  • Funding Funding to support this trial is currently provided by the Saint John Regional Hospital Foundation - Chesley Family endowed research grant and John T. Clark endowment, the Dalhousie Department of Surgery Clinical Research Scholarship grant, the New Brunswick Health Research Foundation, the New Brunswick Innovation Foundation, Canadian Diabetes Association and the Heart & Stroke Foundation of Canada to members of the IMPART team (

  • Competing interests None declared.

  • Ethics approval The OPOS trial protocol has been submitted and approved by the institutional committee on human research at Horizon Health Network, Saint John Regional Hospital, New Brunswick Heart Centre & the Nova Scotia Health Authority, Maritime Heart Centre.

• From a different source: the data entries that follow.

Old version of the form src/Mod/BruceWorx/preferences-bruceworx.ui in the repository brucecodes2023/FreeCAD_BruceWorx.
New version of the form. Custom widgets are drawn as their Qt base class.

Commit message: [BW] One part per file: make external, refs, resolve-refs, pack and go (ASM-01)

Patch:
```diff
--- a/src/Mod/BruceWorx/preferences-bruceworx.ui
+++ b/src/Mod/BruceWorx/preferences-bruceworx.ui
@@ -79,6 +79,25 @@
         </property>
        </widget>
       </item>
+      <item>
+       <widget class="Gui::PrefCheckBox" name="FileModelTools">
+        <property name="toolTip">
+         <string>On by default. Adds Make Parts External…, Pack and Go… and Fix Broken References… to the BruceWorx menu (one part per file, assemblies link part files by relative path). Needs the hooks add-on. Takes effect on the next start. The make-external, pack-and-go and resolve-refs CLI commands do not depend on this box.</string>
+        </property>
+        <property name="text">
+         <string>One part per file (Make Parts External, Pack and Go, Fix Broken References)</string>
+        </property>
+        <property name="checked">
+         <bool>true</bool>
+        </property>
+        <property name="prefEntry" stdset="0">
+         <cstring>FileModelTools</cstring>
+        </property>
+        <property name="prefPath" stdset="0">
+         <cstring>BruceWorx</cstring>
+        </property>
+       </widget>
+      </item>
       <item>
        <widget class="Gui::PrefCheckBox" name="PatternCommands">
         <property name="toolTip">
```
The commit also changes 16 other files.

  • Provenance and peer review Not commissioned; externally peer reviewed.

  • Patient consent for publication Not required.